Muscular coordination can be a balancing act at times. Couple this with pitching off a mound can be a test of this coordination and balance. I say this because – have you ever watched a person hurry down a flight of stairs without holding on to the banister? The first thing they do is put out their hands, usually down with the palm of their hands facing the ground. This is the body’s natural response to defend itself from falling. Mature pitchers who have sustained leg injuries with either their knees, ankles, groin and such, natural swing their glove arm/hand out and down as an involuntary response to feeling their legs not being able to support their stress-loads.

But when throws from a full motion he seems to revert to more of a windmill.
The human body/mind has a tendency to be a product of repetitive learning, while under stress.
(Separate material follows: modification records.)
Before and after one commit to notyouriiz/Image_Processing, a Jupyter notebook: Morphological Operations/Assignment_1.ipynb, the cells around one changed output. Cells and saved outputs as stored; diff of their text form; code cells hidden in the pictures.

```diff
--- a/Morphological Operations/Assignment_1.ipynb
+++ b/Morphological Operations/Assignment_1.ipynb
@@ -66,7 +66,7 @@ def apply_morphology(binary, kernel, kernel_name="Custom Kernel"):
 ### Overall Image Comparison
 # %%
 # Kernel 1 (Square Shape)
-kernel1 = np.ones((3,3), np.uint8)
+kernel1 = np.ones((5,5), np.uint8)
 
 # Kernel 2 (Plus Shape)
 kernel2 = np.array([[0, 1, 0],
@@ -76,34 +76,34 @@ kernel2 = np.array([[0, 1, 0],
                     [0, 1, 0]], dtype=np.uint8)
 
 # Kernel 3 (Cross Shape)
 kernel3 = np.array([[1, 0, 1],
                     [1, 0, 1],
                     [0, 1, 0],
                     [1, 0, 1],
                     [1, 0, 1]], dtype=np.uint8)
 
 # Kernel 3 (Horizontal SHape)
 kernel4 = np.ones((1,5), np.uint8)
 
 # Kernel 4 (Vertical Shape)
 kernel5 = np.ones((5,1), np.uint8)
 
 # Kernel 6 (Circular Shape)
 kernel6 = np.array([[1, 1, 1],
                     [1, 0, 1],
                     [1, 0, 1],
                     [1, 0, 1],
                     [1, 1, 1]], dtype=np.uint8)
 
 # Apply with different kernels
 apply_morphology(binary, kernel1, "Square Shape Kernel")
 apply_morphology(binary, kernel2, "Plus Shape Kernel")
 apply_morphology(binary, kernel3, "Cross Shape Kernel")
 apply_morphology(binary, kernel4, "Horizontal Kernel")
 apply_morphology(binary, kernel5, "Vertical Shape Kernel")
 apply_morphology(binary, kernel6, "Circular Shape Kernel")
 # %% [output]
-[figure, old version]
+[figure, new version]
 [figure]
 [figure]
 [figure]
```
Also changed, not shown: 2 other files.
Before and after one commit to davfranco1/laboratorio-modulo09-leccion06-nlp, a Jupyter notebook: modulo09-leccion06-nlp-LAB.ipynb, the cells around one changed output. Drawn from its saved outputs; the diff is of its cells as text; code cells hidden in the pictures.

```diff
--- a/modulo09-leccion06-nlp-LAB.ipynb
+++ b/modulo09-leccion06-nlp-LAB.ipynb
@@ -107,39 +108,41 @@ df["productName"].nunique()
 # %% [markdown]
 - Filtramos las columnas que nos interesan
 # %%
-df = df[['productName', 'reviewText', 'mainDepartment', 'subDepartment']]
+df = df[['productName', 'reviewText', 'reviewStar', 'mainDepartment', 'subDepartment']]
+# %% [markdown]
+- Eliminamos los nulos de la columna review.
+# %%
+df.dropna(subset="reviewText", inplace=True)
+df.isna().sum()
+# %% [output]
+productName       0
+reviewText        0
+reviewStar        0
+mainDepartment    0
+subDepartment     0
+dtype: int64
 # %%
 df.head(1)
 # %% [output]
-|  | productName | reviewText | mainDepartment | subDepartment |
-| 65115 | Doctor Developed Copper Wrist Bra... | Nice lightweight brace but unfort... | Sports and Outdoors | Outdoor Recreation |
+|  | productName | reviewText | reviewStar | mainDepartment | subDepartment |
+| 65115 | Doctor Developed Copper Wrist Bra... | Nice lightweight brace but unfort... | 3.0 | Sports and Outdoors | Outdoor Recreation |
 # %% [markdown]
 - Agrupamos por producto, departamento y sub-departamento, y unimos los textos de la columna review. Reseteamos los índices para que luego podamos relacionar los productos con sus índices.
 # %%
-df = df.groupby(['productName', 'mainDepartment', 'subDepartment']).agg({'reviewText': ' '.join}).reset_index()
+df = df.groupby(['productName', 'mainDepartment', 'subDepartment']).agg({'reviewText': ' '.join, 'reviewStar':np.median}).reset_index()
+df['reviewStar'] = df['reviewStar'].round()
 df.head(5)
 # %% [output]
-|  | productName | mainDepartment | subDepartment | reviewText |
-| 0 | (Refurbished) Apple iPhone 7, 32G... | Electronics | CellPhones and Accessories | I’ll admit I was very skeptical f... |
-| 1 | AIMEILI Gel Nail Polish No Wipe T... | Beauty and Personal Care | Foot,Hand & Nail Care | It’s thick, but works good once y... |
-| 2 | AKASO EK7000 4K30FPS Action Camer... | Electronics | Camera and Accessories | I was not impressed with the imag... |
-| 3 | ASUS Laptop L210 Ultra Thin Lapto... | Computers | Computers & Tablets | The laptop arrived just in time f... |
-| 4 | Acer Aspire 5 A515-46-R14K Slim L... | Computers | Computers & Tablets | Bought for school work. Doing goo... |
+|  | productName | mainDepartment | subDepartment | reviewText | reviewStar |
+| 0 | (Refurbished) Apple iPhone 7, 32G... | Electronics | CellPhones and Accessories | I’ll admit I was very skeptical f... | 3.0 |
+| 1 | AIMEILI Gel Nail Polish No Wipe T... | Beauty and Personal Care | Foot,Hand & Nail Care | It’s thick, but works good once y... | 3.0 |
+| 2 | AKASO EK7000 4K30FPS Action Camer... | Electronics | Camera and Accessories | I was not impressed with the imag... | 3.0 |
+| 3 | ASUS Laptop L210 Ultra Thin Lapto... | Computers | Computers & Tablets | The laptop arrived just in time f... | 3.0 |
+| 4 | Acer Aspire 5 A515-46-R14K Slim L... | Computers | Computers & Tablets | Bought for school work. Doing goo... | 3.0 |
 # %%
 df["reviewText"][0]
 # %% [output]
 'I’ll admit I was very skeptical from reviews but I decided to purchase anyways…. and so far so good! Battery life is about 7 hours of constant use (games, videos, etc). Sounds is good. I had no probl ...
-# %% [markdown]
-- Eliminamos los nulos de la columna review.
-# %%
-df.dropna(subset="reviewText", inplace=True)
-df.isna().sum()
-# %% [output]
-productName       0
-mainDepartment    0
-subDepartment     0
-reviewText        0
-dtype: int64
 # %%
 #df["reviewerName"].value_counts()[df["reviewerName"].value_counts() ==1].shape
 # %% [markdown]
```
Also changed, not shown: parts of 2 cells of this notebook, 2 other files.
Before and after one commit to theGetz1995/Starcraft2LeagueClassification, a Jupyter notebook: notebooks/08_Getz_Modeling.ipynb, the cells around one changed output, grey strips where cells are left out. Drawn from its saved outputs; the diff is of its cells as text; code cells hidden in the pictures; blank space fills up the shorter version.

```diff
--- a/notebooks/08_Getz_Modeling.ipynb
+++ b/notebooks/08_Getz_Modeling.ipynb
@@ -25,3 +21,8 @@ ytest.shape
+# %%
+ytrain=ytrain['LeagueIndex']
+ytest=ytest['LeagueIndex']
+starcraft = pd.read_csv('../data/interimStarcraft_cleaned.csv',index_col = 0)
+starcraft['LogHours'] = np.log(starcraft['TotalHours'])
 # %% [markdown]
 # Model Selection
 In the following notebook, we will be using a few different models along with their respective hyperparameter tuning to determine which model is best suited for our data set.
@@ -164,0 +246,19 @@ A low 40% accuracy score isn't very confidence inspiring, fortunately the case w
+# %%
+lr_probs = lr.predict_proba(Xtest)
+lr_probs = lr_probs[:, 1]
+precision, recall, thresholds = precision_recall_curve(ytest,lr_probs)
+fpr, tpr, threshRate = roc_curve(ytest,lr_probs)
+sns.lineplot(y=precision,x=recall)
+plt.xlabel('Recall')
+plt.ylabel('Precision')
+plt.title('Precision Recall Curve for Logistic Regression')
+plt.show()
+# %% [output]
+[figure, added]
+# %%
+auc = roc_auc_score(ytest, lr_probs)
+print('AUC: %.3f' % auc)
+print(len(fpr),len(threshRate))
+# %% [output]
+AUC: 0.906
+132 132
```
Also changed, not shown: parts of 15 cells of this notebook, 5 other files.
Stress forces us to revert to what we know best, either as a defensive move or what has been used in the past. Your youngster may deal with stress in this way by doing what he knows, simply as his response of “dealing with it.” Now, he’s probably not in a pressure cooker situation, but to him nerves may play a role(s) in his demeanor, thus wind milling. as you put it.

A bit on the husky/stout side, but not overweight.
Husky/stout physiques are usually less flexible than most physical makeups. Couple this with his age -14, he is probably dealing with as much as he can, the best he can. A youngster with girth is very difficult to coach, pitching wise. Now from a football standpoint, being all that you described, I bet he is not all that bad as a pull guard third and long. (or something like that.)

Finally, I wouldn’t be surprised if pitching wasn’t his first choice as a ballplayer. I say this because usually youngsters that “big” for their age at 12-14, usually can command some good heat, when compared to others. Maybe not the best heat around, but given the overall population available, these people are assumed to be one of the options. I would ask this youngster if he really wants to pitch, or would he prefer to be a position player.
By the way, how is he at bat? Does he display some of the same tendencies from a batter’s perspective?

I agree with most of your comments. I think part of it is habit/mental and part is physical. But, it could very well be something that passes as he gets older and more physically mature. Based on his body type, I suspect that he will never be overly flexible, but we can certainly work on that, and general athleticism.

He really does want to be a pitcher first, in large part because he wants to emulate my son who pitched in college. There are some similarities with his hitting. Doesn’t get a whole lot of separation there either. Also has some balance issues at bat. I guess for now the main thing to do is reinforce proper sequencing, mechanics and athleticism and give him time to develop. Thanks for the feedback.

Probably not helpful but have seen two “windmilling” at younger ages, around 10 yrs old. One threw very hard for his age but was wild, other not so hard but was pretty effective. The harder thrower eventually evololved into an equally awkward throwing motion and gave up baseball by Sophomore year. Other kid hasn’t pitched since 8th grade but a heckuva power hitter. Just curious how the kids look long tossing? Bet they don’t windmill it.

What do you think about using Ron Wolforth’s “Connection Ball” to try to fix this? The kid’s currently playing on the C-team (7th & 8th graders), so I won’t see him until their season is over. But, I just saw a picture of Verlander long tossing with a connection ball and it got me to thinking that this might help my guy.